The two chicks continue to grow very well, and first one and then the other have recently exercised their wings and landed themselves on the ledge just a foot or so below the nest box (but, unfortunately, out of view of our camera).  The parents will continue to feed them there, and it is likely that they will stay there until fledging in the next couple of weeks.  So, when you tune in and don't see the chicks on camera, don't worry!  They are just fine.

Both chicks were banded by the PA Game Commission and given a clean bill of health on the morning of May 11th.  

A second chick has successfully hatched late on the night of April 18, and, along with the chick hatched on the afternoon of April 17, is being cared for properly.  

Female Peregrine Falcon Hope’s eggs began to hatch on April 16. Unfortunately, Hope ate two of her eggs as they began to hatch. This is the third year in which Hope has exhibited very unusual behavior.  It’s important to remember that these nest cams give us a view into the wild world of birds, and while it is not our role to intervene, we can learn a lot from watching and documenting these behaviors. 

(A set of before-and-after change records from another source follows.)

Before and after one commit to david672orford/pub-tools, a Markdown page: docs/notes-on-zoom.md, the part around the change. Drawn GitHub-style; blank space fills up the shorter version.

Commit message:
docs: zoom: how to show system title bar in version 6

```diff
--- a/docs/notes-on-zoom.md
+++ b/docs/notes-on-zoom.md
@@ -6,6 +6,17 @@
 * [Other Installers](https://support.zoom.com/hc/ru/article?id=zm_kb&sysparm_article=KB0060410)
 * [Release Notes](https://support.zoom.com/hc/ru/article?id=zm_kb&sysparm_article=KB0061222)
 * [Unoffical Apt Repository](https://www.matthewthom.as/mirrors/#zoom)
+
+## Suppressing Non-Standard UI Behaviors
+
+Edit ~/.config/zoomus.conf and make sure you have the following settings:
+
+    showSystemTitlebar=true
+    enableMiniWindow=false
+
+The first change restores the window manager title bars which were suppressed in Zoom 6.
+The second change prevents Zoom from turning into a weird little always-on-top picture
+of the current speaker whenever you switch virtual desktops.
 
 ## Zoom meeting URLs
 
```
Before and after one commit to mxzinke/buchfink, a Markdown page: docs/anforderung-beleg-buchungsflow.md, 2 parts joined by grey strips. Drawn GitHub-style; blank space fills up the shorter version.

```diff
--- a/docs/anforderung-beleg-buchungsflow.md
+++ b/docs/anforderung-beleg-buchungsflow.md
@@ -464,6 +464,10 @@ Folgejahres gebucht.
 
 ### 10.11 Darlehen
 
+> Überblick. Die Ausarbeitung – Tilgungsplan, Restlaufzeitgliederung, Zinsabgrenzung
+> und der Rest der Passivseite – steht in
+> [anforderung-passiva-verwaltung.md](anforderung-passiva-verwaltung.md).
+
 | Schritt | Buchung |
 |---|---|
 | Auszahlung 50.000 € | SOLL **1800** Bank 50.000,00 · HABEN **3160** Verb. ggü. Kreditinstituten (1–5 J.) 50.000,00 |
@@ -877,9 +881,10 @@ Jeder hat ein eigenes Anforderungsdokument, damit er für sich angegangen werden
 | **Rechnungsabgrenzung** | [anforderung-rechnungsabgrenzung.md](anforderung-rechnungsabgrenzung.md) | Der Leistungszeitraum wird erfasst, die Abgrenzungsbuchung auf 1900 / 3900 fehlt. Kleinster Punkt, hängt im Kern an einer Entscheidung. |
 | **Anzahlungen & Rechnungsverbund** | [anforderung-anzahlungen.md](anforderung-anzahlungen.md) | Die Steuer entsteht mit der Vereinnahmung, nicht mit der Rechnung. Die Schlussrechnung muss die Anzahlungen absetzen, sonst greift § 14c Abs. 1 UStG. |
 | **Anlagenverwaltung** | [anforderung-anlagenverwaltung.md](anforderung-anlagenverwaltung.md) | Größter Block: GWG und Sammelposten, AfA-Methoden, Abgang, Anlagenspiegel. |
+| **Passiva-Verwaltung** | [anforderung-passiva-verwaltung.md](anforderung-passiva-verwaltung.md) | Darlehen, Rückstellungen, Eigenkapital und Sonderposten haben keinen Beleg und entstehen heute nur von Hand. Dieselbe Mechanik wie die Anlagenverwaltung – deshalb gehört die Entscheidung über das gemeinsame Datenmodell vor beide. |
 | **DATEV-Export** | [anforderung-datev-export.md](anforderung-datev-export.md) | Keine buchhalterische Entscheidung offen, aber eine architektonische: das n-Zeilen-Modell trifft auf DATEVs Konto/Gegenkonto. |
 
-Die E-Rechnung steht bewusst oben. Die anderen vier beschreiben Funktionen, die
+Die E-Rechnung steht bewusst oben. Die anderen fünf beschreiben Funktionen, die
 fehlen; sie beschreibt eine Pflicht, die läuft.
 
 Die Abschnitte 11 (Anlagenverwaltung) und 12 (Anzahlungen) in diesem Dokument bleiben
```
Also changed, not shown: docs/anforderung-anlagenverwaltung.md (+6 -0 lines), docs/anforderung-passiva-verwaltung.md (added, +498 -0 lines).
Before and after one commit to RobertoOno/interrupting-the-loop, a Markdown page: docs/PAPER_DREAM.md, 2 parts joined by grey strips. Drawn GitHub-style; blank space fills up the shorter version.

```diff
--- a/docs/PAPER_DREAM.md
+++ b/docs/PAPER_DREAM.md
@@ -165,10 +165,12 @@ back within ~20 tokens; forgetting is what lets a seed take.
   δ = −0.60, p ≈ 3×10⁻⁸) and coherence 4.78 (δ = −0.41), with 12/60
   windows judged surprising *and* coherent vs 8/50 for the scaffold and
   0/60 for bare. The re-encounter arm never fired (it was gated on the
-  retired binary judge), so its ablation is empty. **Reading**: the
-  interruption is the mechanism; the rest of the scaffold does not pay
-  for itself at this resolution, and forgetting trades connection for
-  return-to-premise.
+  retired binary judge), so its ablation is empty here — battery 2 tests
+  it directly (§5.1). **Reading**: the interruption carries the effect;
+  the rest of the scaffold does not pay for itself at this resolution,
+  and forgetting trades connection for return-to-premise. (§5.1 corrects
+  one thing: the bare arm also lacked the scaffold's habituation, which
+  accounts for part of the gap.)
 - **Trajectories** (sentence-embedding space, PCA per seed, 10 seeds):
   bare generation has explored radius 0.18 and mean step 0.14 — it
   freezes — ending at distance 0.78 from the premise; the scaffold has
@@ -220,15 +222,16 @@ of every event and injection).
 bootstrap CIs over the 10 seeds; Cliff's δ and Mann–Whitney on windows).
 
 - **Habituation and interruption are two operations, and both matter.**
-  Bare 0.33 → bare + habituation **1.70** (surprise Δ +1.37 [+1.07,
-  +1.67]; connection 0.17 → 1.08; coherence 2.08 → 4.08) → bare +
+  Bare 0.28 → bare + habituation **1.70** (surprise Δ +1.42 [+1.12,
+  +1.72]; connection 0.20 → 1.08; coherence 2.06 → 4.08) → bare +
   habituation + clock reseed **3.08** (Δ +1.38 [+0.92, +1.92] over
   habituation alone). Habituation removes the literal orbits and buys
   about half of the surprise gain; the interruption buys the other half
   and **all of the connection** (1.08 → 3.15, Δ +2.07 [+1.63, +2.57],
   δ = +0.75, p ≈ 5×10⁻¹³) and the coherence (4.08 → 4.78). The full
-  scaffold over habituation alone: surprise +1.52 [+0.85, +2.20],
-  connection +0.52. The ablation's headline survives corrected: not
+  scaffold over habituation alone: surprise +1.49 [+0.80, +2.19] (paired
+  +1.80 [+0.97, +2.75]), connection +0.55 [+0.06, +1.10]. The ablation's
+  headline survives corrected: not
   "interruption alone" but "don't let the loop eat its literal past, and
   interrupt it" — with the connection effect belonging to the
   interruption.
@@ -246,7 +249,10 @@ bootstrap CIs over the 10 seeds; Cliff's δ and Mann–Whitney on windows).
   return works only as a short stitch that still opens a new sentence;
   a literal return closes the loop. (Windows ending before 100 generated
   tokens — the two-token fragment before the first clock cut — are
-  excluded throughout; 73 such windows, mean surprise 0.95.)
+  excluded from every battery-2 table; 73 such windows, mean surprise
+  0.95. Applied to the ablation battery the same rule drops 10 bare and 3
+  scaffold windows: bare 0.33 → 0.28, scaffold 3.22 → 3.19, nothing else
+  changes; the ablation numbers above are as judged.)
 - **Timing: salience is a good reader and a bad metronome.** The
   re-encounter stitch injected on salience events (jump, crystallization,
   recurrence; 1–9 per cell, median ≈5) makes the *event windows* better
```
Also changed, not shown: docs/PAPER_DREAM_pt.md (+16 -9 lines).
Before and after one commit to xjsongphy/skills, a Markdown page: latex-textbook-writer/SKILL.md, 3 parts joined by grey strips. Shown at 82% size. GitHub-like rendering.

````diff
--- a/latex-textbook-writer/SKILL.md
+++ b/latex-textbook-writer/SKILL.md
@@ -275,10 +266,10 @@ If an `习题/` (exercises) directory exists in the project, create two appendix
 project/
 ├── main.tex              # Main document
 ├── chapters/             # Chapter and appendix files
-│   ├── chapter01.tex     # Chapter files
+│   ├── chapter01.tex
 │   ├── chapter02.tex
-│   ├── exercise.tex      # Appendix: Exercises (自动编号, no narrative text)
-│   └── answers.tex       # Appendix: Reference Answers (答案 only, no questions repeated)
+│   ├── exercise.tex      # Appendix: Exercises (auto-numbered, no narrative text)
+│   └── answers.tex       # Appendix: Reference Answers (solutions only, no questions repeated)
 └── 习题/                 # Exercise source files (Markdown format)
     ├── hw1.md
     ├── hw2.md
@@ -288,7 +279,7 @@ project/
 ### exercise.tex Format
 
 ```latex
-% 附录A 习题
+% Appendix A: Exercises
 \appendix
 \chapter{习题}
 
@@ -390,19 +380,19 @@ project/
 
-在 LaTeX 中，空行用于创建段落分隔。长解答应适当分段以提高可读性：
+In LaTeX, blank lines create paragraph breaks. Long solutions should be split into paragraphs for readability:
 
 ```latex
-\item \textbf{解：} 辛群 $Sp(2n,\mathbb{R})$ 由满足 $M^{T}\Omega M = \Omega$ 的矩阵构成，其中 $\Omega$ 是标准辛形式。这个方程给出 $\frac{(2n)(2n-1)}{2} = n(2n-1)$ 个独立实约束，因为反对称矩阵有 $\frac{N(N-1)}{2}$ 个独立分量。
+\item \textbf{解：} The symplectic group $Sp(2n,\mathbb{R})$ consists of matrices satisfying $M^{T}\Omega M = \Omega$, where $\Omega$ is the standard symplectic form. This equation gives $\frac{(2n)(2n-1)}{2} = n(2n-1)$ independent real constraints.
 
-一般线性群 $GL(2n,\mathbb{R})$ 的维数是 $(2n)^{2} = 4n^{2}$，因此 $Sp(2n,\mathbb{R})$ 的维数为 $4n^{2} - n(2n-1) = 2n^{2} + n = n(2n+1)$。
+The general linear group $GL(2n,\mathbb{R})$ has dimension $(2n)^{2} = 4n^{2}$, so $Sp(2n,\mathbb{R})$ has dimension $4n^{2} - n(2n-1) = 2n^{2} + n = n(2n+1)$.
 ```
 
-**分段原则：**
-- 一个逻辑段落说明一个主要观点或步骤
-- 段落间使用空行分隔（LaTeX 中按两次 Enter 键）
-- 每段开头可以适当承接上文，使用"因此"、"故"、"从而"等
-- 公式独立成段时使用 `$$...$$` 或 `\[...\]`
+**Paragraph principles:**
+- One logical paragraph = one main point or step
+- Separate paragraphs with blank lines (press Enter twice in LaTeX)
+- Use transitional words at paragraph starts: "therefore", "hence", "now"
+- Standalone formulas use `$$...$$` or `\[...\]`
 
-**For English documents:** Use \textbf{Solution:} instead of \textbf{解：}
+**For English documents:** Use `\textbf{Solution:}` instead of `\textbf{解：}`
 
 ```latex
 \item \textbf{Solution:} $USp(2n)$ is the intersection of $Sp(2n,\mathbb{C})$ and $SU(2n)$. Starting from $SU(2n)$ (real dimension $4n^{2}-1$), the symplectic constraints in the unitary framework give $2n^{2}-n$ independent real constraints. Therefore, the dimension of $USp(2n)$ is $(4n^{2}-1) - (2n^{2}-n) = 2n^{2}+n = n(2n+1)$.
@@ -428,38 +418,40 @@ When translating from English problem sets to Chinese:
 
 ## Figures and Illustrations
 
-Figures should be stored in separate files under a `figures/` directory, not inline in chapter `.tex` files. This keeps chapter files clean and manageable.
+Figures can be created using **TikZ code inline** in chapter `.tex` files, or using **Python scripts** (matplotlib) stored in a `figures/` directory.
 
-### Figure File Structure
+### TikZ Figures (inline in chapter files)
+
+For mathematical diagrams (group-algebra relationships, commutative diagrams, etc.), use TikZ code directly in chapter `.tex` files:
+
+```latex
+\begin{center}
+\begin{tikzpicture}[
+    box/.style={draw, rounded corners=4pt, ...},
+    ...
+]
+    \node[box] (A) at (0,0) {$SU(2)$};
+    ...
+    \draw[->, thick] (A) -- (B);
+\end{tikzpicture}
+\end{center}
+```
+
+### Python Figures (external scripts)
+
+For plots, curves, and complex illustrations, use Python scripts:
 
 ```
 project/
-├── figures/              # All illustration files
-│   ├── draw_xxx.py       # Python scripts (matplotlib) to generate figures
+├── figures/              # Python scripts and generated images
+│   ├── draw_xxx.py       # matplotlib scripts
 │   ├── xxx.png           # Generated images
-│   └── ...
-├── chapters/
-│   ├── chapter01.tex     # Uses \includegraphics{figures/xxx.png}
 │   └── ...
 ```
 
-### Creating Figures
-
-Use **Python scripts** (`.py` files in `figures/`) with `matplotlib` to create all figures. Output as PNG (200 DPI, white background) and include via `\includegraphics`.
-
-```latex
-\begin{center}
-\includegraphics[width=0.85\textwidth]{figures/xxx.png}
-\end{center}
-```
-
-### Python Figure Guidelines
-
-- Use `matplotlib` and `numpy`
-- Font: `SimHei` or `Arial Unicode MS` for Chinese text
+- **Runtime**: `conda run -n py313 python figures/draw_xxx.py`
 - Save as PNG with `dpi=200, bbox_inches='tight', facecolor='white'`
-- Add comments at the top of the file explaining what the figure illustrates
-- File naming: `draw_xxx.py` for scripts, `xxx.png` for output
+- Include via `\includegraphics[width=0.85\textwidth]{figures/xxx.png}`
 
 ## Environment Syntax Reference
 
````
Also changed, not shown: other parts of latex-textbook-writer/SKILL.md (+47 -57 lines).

Hope laid a third egg on schedule on March 12 at 2:10am; she laid her fourth and final egg on March 14 at 12:20pm.  She began incubating the clutch after the third egg was laid on March 12, so the first eggs should hatch on or around April 14 (the incubation period for Peregrines is usually 32 days).

Hope laid her first egg of the season on the evening of March 6, 2018 at 7:09pm!  She laid her second egg on March 9 at 11:21am.  A third egg should follow on March 12 sometime.

History of Nesting at Pitt

The Cathedral of Learning at the University of Pittsburgh has hosted a pair of peregrine falcons since 2002, when "Dorothy" began nesting here with a tiercel dubbed "Erie." In the fall of 2007, after Erie disappeared, another male (Erie II, or E2) showed up.  Dorothy fledged a total of 22 chicks in seven years with Erie and another 20 chicks with E2.  Her last nesting attempt, in 2015, was unsuccessful, and in November 2015 a new female appeared at the nest box with E2.  We assume that Dorothy finally succumbed to the effects of her very old age (almost 17 years old) for a wild Peregrine. 

A replacement female for Dorothy, known as "Hope," did not have to come from very far away.  She tried, mostly unsuccessfully, to nest at the Tarentum Bridge (about twelve miles away as the falcon flies) for several years.  Presumably, E2 somehow made his unmated status known--perhaps with conspicuous flight and vocal behaviors--and Hope decided to join him in Oakland at the Cathedral of Learning. 

Hope and Terzo stay at the Cathedral of Learning all year long.  Hope generally lays her first egg by mid-March.

For up-to-date news and views about all Pittsburgh's peregrines, visit "Outside My Window,"Kate St. John's Bird Blog.  

Many thanks to our partners:  University of Pittsburgh, M&P Security Solutions, and the Pennsylvania Game Commission